---------- Available data

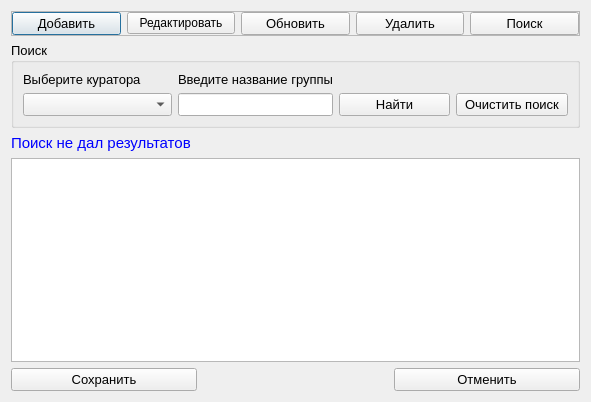
This is groups.ui in kanbodows/kafpocs as Qt 5 draws it before an edit. The edited form follows.
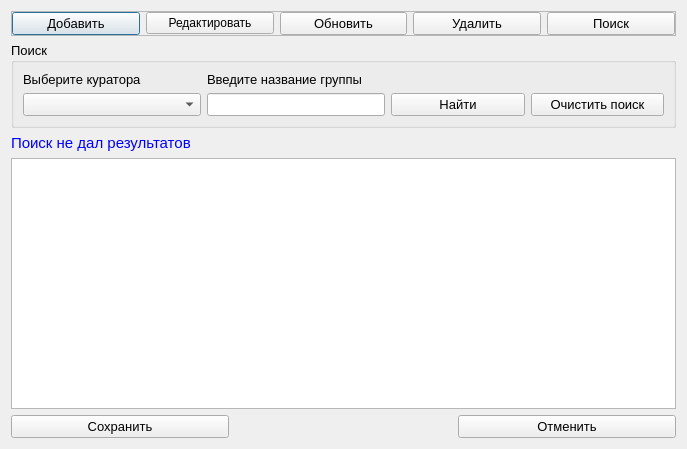
This is the edited form. Icons and pictures are not drawn.

Commit message: еще один коммит

Diff of the .ui file:
```diff
--- a/groups.ui
+++ b/groups.ui
@@ -6,8 +6,8 @@
    <rect>
     <x>0</x>
     <y>0</y>
-    <width>591</width>
-    <height>402</height>
+    <width>687</width>
+    <height>449</height>
    </rect>
   </property>
   <property name="windowTitle">
```
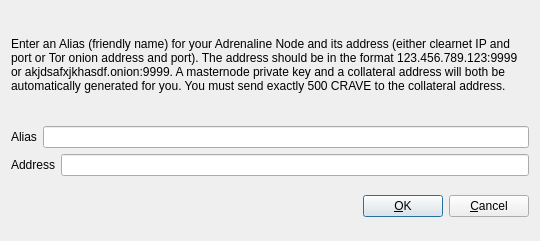
Qt form src/qt/forms/addeditadrenalinenode.ui (CooleRRSA/crave) before a commit.
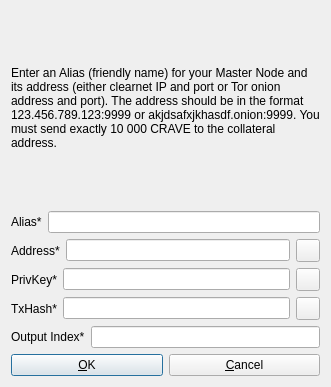
The same form after that commit. Icons and pictures are not drawn.

```diff
--- a/src/qt/forms/addeditadrenalinenode.ui
+++ b/src/qt/forms/addeditadrenalinenode.ui
@@ -6,8 +6,8 @@
    <rect>
     <x>0</x>
     <y>0</y>
-    <width>540</width>
-    <height>241</height>
+    <width>331</width>
+    <height>387</height>
    </rect>
   </property>
   <property name="windowTitle">
@@ -18,15 +18,7 @@
   </property>
   <layout class="QVBoxLayout" name="verticalLayout">
    <item>
-    <layout class="QVBoxLayout" name="verticalLayout_2">
-     <property name="topMargin">
-      <number>0</number>
-     </property>
-     <property name="bottomMargin">
-      <number>0</number>
-     </property>
-     <item>
-      <widget class="QLabel" name="label_3">
+    <widget class="QLabel" name="label_9">
        <property name="sizePolicy">
         <sizepolicy hsizetype="Preferred" vsizetype="Expanding">
          <horstretch>0</horstretch>
@@ -34,7 +26,7 @@
         </sizepolicy>
        </property>
        <property name="text">
-        <string>&lt;html&gt;&lt;head/&gt;&lt;body&gt;&lt;p&gt;Enter an Alias (friendly name) for your Adrenaline Node and its address (either clearnet IP and port or Tor onion address and port).  The address should be in the format 123.456.789.123:9999 or akjdsafxjkhasdf.onion:9999.  A masternode private key and a collateral address will both be automatically generated for you.  You must send exactly 500 CRAVE to the collateral address.&lt;/p&gt;&lt;/body&gt;&lt;/html&gt;</string>
+      <string>&lt;html&gt;&lt;head/&gt;&lt;body&gt;&lt;p&gt;Enter an Alias (friendly name) for your Master Node and its address (either clearnet IP and port or Tor onion address and port). The address should be in the format 123.456.789.123:9999 or akjdsafxjkhasdf.onion:9999. You must send exactly 10 000 CRAVE to the collateral address.&lt;/p&gt;&lt;/body&gt;&lt;/html&gt;</string>
        </property>
        <property name="wordWrap">
         <bool>true</bool>
@@ -42,14 +34,14 @@
       </widget>
      </item>
      <item>
-      <layout class="QHBoxLayout" name="horizontalLayout">
+    <layout class="QHBoxLayout" name="horizontalLayout_4">
        <property name="bottomMargin">
         <number>0</number>
        </property>
        <item>
         <widget class="QLabel" name="label">
          <property name="text">
-          <string>Alias</string>
+        <string>Alias*</string>
          </property>
         </widget>
        </item>
@@ -59,20 +51,37 @@
       </layout>
      </item>
      <item>
-      <layout class="QHBoxLayout" name="horizontalLayout_2">
+    <layout class="QHBoxLayout" name="horizontalLayout_5">
        <property name="bottomMargin">
         <number>0</number>
        </property>
        <item>
-        <widget class="QLabel" name="label_2">
+      <widget class="QLabel" name="label_6">
          <property name="text">
-          <string>Address</string>
+        <string>Address*</string>
          </property>
         </widget>
        </item>
        <item>
         <widget class="QLineEdit" name="addressLineEdit"/>
        </item>
+     <item>
+      <widget class="QToolButton" name="AddEditAddressPasteButton">
+       <property name="toolTip">
+        <string>Paste address from clipboard</string>
+       </property>
+       <property name="text">
+        <string/>
+       </property>
+       <property name="icon">
+        <iconset resource="../bitcoin.qrc">
+         <normaloff>:/icons/editpaste</normaloff>:/icons/editpaste</iconset>
+       </property>
+       <property name="shortcut">
+        <string>Alt+P</string>
+       </property>
+      </widget>
+     </item>
       </layout>
      </item>
      <item>
@@ -80,57 +89,88 @@
        <property name="bottomMargin">
         <number>0</number>
        </property>
-      </layout>
+     <item>
+      <widget class="QLabel" name="label_5">
+       <property name="text">
+        <string>PrivKey*</string>
+       </property>
+      </widget>
+     </item>
+     <item>
+      <widget class="QLineEdit" name="privkeyLineEdit"/>
+     </item>
+     <item>
+      <widget class="QToolButton" name="AddEditPrivkeyPasteButton">
+       <property name="toolTip">
+        <string>Paste address from clipboard</string>
+       </property>
+       <property name="text">
+        <string/>
+       </property>
+       <property name="icon">
+        <iconset resource="../bitcoin.qrc">
+         <normaloff>:/icons/editpaste</normaloff>:/icons/editpaste</iconset>
+       </property>
+       <property name="shortcut">
+        <string>Alt+P</string>
+       </property>
+      </widget>
+     </item>
+    </layout>
+   </item>
+   <item>
+    <layout class="QHBoxLayout" name="horizontalLayout_2">
+     <property name="bottomMargin">
+      <number>0</number>
+     </property>
+     <item>
+      <widget class="QLabel" name="label_2">
+       <property name="text">
+        <string>TxHash*</string>
+       </property>
+      </widget>
+     </item>
+     <item>
+      <widget class="QLineEdit" name="txhashLineEdit"/>
+     </item>
+     <item>
+      <widget class="QToolButton" name="AddEditTxhashPasteButton">
+       <property name="toolTip">
+        <string>Paste address from clipboard</string>
+       </property>
+       <property name="text">
+        <string/>
+       </property>
+       <property name="icon">
+        <iconset resource="../bitcoin.qrc">
+         <normaloff>:/icons/editpaste</normaloff>:/icons/editpaste</iconset>
+       </property>
+       <property name="shortcut">
+        <string>Alt+P</string>
+       </property>
+      </widget>
+     </item>
+    </layout>
+   </item>
+   <item>
+    <layout class="QHBoxLayout" name="horizontalLayout_8">
+     <property name="bottomMargin">
+      <number>0</number>
+     </property>
+     <item>
+      <widget class="QLabel" name="label_8">
+       <property name="text">
+        <string>Output Index*</string>
+       </property>
+      </widget>
+     </item>
+     <item>
+      <widget class="QLineEdit" name="outputindexLineEdit"/>
      </item>
     </layout>
    </item>
    <item>
     <layout class="QHBoxLayout" name="horizontalLayout_Buttons">
-     <item>
-      <spacer name="horizontalSpacer_1">
-       <property name="orientation">
-        <enum>Qt::Horizontal</enum>
-       </property>
-       <property name="sizeHint" stdset="0">
-        <size>
-         <width>40</width>
-         <height>48</height>
-        </size>
-       </property>
-      </spacer>
-     </item>
-     <item>
-      <widget class="QLabel" name="statusLabel">
-       <property name="font">
-        <font>
-         <weight>75</weight>
-         <bold>true</bold>
-        </font>
-       </property>
-       <property name="text">
-        <string/>
-       </property>
-       <property name="textFormat">
-        <enum>Qt::PlainText</enum>
-       </property>
-       <property name="wordWrap">
-        <bool>true</bool>
-       </property>
-      </widget>
-     </item>
-     <item>
-      <spacer name="horizontalSpacer_2">
-       <property name="orientation">
-        <enum>Qt::Horizontal</enum>
-       </property>
-       <property name="sizeHint" stdset="0">
-        <size>
-         <width>40</width>
-         <height>48</height>
-        </size>
-       </property>
-      </spacer>
-     </item>
      <item>
       <widget class="QPushButton" name="okButton">
        <property name="text">
```
Left out of the diff: 8 changed lines with no effect on the pictures. Lines whose indentation alone changed are shown as unchanged.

--------------------

• [Assignment]:
I'd like the material repeated word for word, without the pictures it holds.

• [Answer section]:
This is groups.ui in kanbodows/kafpocs as Qt 5 draws it before an edit. The edited form follows.
This is the edited form. Icons and pictures are not drawn.

Commit message: еще один коммит

Diff of the .ui file:
```diff
--- a/groups.ui
+++ b/groups.ui
@@ -6,8 +6,8 @@
    <rect>
     <x>0</x>
     <y>0</y>
-    <width>591</width>
-    <height>402</height>
+    <width>687</width>
+    <height>449</height>
    </rect>
   </property>
   <property name="windowTitle">
```
Qt form src/qt/forms/addeditadrenalinenode.ui (CooleRRSA/crave) before a commit.
The same form after that commit. Icons and pictures are not drawn.

```diff
--- a/src/qt/forms/addeditadrenalinenode.ui
+++ b/src/qt/forms/addeditadrenalinenode.ui
@@ -6,8 +6,8 @@
    <rect>
     <x>0</x>
     <y>0</y>
-    <width>540</width>
-    <height>241</height>
+    <width>331</width>
+    <height>387</height>
    </rect>
   </property>
   <property name="windowTitle">
@@ -18,15 +18,7 @@
   </property>
   <layout class="QVBoxLayout" name="verticalLayout">
    <item>
-    <layout class="QVBoxLayout" name="verticalLayout_2">
-     <property name="topMargin">
-      <number>0</number>
-     </property>
-     <property name="bottomMargin">
-      <number>0</number>
-     </property>
-     <item>
-      <widget class="QLabel" name="label_3">
+    <widget class="QLabel" name="label_9">
        <property name="sizePolicy">
         <sizepolicy hsizetype="Preferred" vsizetype="Expanding">
          <horstretch>0</horstretch>
@@ -34,7 +26,7 @@
         </sizepolicy>
        </property>
        <property name="text">
-        <string>&lt;html&gt;&lt;head/&gt;&lt;body&gt;&lt;p&gt;Enter an Alias (friendly name) for your Adrenaline Node and its address (either clearnet IP and port or Tor onion address and port).  The address should be in the format 123.456.789.123:9999 or akjdsafxjkhasdf.onion:9999.  A masternode private key and a collateral address will both be automatically generated for you.  You must send exactly 500 CRAVE to the collateral address.&lt;/p&gt;&lt;/body&gt;&lt;/html&gt;</string>
+      <string>&lt;html&gt;&lt;head/&gt;&lt;body&gt;&lt;p&gt;Enter an Alias (friendly name) for your Master Node and its address (either clearnet IP and port or Tor onion address and port). The address should be in the format 123.456.789.123:9999 or akjdsafxjkhasdf.onion:9999. You must send exactly 10 000 CRAVE to the collateral address.&lt;/p&gt;&lt;/body&gt;&lt;/html&gt;</string>
        </property>
        <property name="wordWrap">
         <bool>true</bool>
@@ -42,14 +34,14 @@
       </widget>
      </item>
      <item>
-      <layout class="QHBoxLayout" name="horizontalLayout">
+    <layout class="QHBoxLayout" name="horizontalLayout_4">
        <property name="bottomMargin">
         <number>0</number>
        </property>
        <item>
         <widget class="QLabel" name="label">
          <property name="text">
-          <string>Alias</string>
+        <string>Alias*</string>
          </property>
         </widget>
        </item>
@@ -59,20 +51,37 @@
       </layout>
      </item>
      <item>
-      <layout class="QHBoxLayout" name="horizontalLayout_2">
+    <layout class="QHBoxLayout" name="horizontalLayout_5">
        <property name="bottomMargin">
         <number>0</number>
        </property>
        <item>
-        <widget class="QLabel" name="label_2">
+      <widget class="QLabel" name="label_6">
          <property name="text">
-          <string>Address</string>
+        <string>Address*</string>
          </property>
         </widget>
        </item>
        <item>
         <widget class="QLineEdit" name="addressLineEdit"/>
        </item>
+     <item>
+      <widget class="QToolButton" name="AddEditAddressPasteButton">
+       <property name="toolTip">
+        <string>Paste address from clipboard</string>
+       </property>
+       <property name="text">
+        <string/>
+       </property>
+       <property name="icon">
+        <iconset resource="../bitcoin.qrc">
+         <normaloff>:/icons/editpaste</normaloff>:/icons/editpaste</iconset>
+       </property>
+       <property name="shortcut">
+        <string>Alt+P</string>
+       </property>
+      </widget>
+     </item>
       </layout>
      </item>
      <item>
@@ -80,57 +89,88 @@
        <property name="bottomMargin">
         <number>0</number>
        </property>
-      </layout>
+     <item>
+      <widget class="QLabel" name="label_5">
+       <property name="text">
+        <string>PrivKey*</string>
+       </property>
+      </widget>
+     </item>
+     <item>
+      <widget class="QLineEdit" name="privkeyLineEdit"/>
+     </item>
+     <item>
+      <widget class="QToolButton" name="AddEditPrivkeyPasteButton">
+       <property name="toolTip">
+        <string>Paste address from clipboard</string>
+       </property>
+       <property name="text">
+        <string/>
+       </property>
+       <property name="icon">
+        <iconset resource="../bitcoin.qrc">
+         <normaloff>:/icons/editpaste</normaloff>:/icons/editpaste</iconset>
+       </property>
+       <property name="shortcut">
+        <string>Alt+P</string>
+       </property>
+      </widget>
+     </item>
+    </layout>
+   </item>
+   <item>
+    <layout class="QHBoxLayout" name="horizontalLayout_2">
+     <property name="bottomMargin">
+      <number>0</number>
+     </property>
+     <item>
+      <widget class="QLabel" name="label_2">
+       <property name="text">
+        <string>TxHash*</string>
+       </property>
+      </widget>
+     </item>
+     <item>
+      <widget class="QLineEdit" name="txhashLineEdit"/>
+     </item>
+     <item>
+      <widget class="QToolButton" name="AddEditTxhashPasteButton">
+       <property name="toolTip">
+        <string>Paste address from clipboard</string>
+       </property>
+       <property name="text">
+        <string/>
+       </property>
+       <property name="icon">
+        <iconset resource="../bitcoin.qrc">
+         <normaloff>:/icons/editpaste</normaloff>:/icons/editpaste</iconset>
+       </property>
+       <property name="shortcut">
+        <string>Alt+P</string>
+       </property>
+      </widget>
+     </item>
+    </layout>
+   </item>
+   <item>
+    <layout class="QHBoxLayout" name="horizontalLayout_8">
+     <property name="bottomMargin">
+      <number>0</number>
+     </property>
+     <item>
+      <widget class="QLabel" name="label_8">
+       <property name="text">
+        <string>Output Index*</string>
+       </property>
+      </widget>
+     </item>
+     <item>
+      <widget class="QLineEdit" name="outputindexLineEdit"/>
      </item>
     </layout>
    </item>
    <item>
     <layout class="QHBoxLayout" name="horizontalLayout_Buttons">
-     <item>
-      <spacer name="horizontalSpacer_1">
-       <property name="orientation">
-        <enum>Qt::Horizontal</enum>
-       </property>
-       <property name="sizeHint" stdset="0">
-        <size>
-         <width>40</width>
-         <height>48</height>
-        </size>
-       </property>
-      </spacer>
-     </item>
-     <item>
-      <widget class="QLabel" name="statusLabel">
-       <property name="font">
-        <font>
-         <weight>75</weight>
-         <bold>true</bold>
-        </font>
-       </property>
-       <property name="text">
-        <string/>
-       </property>
-       <property name="textFormat">
-        <enum>Qt::PlainText</enum>
-       </property>
-       <property name="wordWrap">
-        <bool>true</bool>
-       </property>
-      </widget>
-     </item>
-     <item>
-      <spacer name="horizontalSpacer_2">
-       <property name="orientation">
-        <enum>Qt::Horizontal</enum>
-       </property>
-       <property name="sizeHint" stdset="0">
-        <size>
-         <width>40</width>
-         <height>48</height>
-        </size>
-       </property>
-      </spacer>
-     </item>
      <item>
       <widget class="QPushButton" name="okButton">
        <property name="text">
```
Left out of the diff: 8 changed lines with no effect on the pictures. Lines whose indentation alone changed are shown as unchanged.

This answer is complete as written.